Others, like Jesus, saw a different reality behind nature- love and generosity. He did not see disasters as evidence of divine anger- the tower falling and killing people, the son born blind. Rather, he looked at things like sun and rain given generously to all, at flowers clothed beautifully, and so on . All evidence of love and goodness behind all. This was a new breakthrough way of seeing the world and interpreting it. It was about optimism not despair – love not anger. So he lifted consciousness to an entirely new perspective, and we have never been the same since.
In the world of the NT the difference between superstition and religion was that the former was private and the second something publicly established. So it may bde appropriate to ask individualists, “What is your superstition?” You go to a hospital or fill in a Census and there’s that awkward question, What is your religion? or just a box where you nominate your religion. If you say None, it seems like you are declaring yourself an atheist.
Bob- It was a car trip with Morwood around 2003/4 just after his book “Praying a New Story” was published that he was speaking about the book and its concepts.
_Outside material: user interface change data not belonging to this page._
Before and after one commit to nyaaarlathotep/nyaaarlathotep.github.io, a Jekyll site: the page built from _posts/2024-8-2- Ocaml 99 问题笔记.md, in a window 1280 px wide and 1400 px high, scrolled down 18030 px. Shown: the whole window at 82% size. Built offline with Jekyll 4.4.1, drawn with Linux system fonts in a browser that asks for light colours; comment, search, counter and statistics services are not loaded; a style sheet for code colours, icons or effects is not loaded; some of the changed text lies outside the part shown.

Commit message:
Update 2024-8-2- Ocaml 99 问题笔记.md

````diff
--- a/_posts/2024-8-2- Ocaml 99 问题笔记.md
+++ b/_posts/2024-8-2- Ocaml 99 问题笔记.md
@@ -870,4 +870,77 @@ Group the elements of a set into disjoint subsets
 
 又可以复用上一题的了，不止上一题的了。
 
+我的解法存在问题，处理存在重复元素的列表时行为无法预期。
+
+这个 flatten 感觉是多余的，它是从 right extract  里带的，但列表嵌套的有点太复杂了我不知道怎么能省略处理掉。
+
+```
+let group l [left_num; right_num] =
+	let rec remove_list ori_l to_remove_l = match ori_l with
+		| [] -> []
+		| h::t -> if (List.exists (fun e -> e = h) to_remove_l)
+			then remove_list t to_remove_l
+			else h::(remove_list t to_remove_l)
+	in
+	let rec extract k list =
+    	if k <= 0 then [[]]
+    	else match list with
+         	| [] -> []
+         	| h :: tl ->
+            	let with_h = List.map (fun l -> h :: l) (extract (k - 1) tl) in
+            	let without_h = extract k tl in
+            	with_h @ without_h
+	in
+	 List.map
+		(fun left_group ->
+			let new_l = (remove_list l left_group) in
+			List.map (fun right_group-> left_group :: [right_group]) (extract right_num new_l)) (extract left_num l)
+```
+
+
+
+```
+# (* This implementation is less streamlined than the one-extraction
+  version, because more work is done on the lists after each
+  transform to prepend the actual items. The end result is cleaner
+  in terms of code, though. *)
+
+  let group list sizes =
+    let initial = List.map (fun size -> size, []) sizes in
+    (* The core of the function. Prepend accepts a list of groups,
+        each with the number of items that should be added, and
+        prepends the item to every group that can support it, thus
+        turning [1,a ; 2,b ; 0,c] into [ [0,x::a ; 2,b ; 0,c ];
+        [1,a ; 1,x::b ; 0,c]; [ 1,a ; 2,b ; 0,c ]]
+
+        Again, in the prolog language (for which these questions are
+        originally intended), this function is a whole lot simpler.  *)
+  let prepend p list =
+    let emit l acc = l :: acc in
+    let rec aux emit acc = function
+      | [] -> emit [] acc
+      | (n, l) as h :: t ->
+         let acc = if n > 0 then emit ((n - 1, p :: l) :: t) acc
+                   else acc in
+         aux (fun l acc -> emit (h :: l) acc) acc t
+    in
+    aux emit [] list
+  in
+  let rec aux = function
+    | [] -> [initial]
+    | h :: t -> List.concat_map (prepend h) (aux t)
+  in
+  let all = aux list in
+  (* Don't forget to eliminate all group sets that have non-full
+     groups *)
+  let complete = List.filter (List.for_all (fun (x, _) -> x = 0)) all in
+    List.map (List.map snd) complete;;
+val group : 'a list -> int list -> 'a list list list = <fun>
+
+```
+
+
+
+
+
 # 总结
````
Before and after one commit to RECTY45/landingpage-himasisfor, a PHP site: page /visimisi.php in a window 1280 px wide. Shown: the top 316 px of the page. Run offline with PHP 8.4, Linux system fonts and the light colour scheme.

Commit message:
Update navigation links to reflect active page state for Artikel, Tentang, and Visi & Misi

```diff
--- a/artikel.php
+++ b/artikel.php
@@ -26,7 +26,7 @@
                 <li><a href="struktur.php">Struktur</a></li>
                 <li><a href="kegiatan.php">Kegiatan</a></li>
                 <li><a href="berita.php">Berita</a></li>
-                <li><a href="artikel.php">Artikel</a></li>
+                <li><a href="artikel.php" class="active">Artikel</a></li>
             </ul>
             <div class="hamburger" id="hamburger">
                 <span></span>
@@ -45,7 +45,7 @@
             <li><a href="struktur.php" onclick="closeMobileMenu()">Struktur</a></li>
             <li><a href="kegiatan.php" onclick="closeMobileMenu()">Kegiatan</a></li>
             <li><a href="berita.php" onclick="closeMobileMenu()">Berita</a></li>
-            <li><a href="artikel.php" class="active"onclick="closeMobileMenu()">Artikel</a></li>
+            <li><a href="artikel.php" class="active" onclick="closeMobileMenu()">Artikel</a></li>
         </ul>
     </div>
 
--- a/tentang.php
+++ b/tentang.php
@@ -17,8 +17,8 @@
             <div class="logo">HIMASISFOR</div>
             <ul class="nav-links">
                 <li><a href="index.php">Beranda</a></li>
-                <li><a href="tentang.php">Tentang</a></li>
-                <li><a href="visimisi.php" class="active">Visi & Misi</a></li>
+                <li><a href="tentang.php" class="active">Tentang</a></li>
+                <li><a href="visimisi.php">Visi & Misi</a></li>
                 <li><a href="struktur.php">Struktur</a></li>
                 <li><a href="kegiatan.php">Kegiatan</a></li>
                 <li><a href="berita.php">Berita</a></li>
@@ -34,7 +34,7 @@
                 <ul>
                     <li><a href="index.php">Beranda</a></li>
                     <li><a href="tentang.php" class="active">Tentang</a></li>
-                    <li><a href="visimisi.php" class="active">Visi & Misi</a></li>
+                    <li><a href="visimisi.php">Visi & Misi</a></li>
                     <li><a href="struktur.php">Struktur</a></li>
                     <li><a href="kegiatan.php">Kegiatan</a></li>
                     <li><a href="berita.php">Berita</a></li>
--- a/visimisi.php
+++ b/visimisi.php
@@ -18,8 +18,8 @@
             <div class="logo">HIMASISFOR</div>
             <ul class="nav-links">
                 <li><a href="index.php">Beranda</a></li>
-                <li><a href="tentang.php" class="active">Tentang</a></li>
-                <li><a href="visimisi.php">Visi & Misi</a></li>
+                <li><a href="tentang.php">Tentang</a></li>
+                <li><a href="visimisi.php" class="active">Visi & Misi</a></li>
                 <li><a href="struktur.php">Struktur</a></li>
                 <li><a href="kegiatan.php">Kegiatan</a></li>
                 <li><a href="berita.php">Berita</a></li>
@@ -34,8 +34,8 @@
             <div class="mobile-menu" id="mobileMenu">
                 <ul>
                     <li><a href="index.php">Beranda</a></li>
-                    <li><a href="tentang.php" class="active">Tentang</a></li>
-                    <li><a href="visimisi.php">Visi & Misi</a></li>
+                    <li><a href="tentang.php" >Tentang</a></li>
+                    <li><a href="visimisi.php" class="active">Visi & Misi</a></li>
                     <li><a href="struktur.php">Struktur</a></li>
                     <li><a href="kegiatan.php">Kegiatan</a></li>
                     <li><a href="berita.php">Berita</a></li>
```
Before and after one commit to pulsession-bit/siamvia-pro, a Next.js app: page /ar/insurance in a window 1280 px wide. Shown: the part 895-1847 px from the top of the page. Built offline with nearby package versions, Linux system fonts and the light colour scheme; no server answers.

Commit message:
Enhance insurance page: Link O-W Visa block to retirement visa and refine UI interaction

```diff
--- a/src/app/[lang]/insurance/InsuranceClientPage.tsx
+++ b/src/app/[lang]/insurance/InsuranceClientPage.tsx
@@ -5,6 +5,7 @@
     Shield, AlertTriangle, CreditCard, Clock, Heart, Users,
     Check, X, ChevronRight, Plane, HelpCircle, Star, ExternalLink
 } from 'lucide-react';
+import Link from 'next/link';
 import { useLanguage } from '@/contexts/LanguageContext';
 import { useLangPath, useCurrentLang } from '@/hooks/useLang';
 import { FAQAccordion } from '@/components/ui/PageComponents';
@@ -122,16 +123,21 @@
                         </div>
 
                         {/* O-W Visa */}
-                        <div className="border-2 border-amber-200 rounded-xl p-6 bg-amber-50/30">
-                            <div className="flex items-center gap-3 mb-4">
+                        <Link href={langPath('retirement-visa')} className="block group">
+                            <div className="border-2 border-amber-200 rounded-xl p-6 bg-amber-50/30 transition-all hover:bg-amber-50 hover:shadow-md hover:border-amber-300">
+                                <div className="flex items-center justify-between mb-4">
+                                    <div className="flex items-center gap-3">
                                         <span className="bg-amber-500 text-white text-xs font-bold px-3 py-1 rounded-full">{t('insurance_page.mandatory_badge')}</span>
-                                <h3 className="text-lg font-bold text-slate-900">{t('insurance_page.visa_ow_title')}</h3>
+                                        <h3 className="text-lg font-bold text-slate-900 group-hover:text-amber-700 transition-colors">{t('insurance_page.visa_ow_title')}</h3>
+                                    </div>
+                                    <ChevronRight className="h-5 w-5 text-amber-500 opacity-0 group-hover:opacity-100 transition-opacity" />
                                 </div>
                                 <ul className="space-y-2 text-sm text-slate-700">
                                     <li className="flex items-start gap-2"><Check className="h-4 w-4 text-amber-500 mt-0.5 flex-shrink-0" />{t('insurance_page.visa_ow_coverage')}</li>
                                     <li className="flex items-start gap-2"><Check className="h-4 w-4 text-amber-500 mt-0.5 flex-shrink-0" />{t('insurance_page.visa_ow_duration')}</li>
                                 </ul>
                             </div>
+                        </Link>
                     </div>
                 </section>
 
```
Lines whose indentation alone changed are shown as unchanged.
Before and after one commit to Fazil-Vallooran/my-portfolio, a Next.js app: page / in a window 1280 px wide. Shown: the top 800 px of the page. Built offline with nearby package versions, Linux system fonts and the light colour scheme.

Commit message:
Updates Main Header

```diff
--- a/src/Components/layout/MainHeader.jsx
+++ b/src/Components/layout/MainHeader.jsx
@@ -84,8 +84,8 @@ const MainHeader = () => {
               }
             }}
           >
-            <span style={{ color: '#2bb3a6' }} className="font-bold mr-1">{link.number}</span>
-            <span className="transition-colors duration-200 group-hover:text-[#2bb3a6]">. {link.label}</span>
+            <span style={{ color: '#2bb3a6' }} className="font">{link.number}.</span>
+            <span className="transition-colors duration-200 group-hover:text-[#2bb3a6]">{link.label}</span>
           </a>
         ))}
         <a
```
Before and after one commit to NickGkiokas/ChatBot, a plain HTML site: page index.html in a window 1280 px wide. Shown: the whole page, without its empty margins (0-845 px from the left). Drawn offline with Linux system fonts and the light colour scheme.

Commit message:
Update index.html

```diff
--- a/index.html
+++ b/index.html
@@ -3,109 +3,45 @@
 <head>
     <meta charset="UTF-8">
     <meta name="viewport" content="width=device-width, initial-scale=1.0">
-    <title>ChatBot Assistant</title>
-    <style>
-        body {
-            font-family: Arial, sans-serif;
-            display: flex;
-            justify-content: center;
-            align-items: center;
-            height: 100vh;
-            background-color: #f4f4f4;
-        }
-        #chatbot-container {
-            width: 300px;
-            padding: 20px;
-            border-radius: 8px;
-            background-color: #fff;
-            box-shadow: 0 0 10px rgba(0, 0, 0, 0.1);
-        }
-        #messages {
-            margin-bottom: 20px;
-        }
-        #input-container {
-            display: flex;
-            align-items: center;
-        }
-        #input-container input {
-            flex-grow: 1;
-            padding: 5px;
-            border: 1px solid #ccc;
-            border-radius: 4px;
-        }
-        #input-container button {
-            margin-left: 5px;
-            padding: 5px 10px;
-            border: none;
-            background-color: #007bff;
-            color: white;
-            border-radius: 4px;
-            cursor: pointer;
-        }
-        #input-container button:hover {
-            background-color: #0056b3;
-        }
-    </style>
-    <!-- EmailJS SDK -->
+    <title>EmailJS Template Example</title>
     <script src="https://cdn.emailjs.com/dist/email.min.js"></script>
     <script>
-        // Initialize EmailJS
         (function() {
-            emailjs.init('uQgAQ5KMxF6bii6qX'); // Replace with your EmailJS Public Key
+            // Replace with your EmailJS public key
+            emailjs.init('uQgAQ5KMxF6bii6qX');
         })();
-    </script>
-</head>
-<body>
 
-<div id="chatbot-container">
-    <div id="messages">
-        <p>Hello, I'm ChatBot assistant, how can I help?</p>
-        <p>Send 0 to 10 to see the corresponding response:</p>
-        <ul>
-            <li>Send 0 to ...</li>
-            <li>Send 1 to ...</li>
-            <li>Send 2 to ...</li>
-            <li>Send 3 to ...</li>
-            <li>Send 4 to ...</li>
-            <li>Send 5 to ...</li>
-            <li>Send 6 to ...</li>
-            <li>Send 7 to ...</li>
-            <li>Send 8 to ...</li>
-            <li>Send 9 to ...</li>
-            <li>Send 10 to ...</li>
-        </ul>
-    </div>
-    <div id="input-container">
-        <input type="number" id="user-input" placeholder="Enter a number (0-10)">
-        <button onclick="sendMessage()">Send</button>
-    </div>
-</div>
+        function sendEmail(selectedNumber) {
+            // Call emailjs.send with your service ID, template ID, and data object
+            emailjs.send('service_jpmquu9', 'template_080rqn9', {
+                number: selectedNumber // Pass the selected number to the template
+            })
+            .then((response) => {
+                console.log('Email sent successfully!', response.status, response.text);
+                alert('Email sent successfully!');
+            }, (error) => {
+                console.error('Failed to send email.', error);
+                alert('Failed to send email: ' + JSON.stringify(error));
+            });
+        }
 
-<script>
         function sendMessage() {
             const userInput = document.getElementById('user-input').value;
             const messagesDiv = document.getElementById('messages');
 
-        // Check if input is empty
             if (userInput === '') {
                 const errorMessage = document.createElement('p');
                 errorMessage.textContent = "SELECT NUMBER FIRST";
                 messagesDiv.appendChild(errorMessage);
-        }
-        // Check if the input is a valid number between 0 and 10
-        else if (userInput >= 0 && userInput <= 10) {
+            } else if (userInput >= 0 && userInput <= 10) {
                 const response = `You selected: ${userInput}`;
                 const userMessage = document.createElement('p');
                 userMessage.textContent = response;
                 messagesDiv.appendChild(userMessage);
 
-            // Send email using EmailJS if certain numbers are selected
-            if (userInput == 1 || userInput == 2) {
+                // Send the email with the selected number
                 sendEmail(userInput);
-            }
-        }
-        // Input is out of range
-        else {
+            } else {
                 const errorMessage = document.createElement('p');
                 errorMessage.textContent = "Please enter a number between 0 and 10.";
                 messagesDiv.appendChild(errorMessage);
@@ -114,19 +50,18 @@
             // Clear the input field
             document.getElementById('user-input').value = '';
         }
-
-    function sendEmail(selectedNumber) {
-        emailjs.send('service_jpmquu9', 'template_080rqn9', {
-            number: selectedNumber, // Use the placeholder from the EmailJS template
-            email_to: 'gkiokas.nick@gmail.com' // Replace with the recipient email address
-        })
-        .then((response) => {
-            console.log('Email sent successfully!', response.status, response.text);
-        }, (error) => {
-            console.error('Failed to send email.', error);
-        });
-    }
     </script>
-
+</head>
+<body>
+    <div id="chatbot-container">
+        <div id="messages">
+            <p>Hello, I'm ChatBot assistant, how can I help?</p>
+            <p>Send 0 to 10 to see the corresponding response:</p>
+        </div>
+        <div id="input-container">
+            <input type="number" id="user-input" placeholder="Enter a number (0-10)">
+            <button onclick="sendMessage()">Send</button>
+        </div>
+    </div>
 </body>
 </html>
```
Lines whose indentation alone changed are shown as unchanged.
I was asking a few questions when it surprised me that he said, “God is not person.” What on earth does that mean? Morwood went on to say that it meant God was not local as a person is localized, he does not answer, direct, respond to requests, punish, etc. Morwood sees God as coming to personhood in humanity i’e “Each gives God unique and personal expression.” Praying a new story page 21. “God comes to visible expression in each of us.” ….”earthen vessels carrying a treasure, God expressed in human form.” I personally find it hard not to imagine God as person probably due to prior programming. I see that some define the essence of personhood as the ability to relate. There is also the problem of how a word has evolved its present meaning. One of the stories that I treasure as a concept for forming a concept of who God is, is the story you told, Bob, of how Jesus gained his concept of Abba Father.
How can we rewrite creation stories without this question first being addressed? Is it but another universe story? The universe is a pretty cold, dark, explosive, unpredictable place without some warm, loving presence planning and sustaining. Is consciousness defining of personhood or only self-consciousness? Is it true, for one to be self -conscious one must also be conscious of the other? I know psychologists have said that a baby until a certain age between 1-2 years isn’t self conscious because they sense themselves as one with the mother. Gradually self consciousness dawns as an awareness of separation occurs. An awareness of self and ‘other’ occurs and hence the first early memories. If God were self-conscious then it would follow would it not, that God is first person in his own right? Personal-hood is also defined as a continuous self-conscious awareness or memory. What a question and how much it changes one’s spiritual imagination? If for God to be described as Abba, personhood has to be ascribed, then Jesus must have thought in the Jewish way of God as person.
In the sacred scriptures of Judaism, Islam and Christianity, God is conceived and described as being a personal creator, speaking in the first person and showing emotion such as anger and pride, and sometimes appearing in anthropomorphic shape. In the Pentateuch, for example, God talks and instructs his prophets and is conceived as possessing volition, emotions (such as anger, grief and jealousy), intention, and other attributes characteristic of a human person.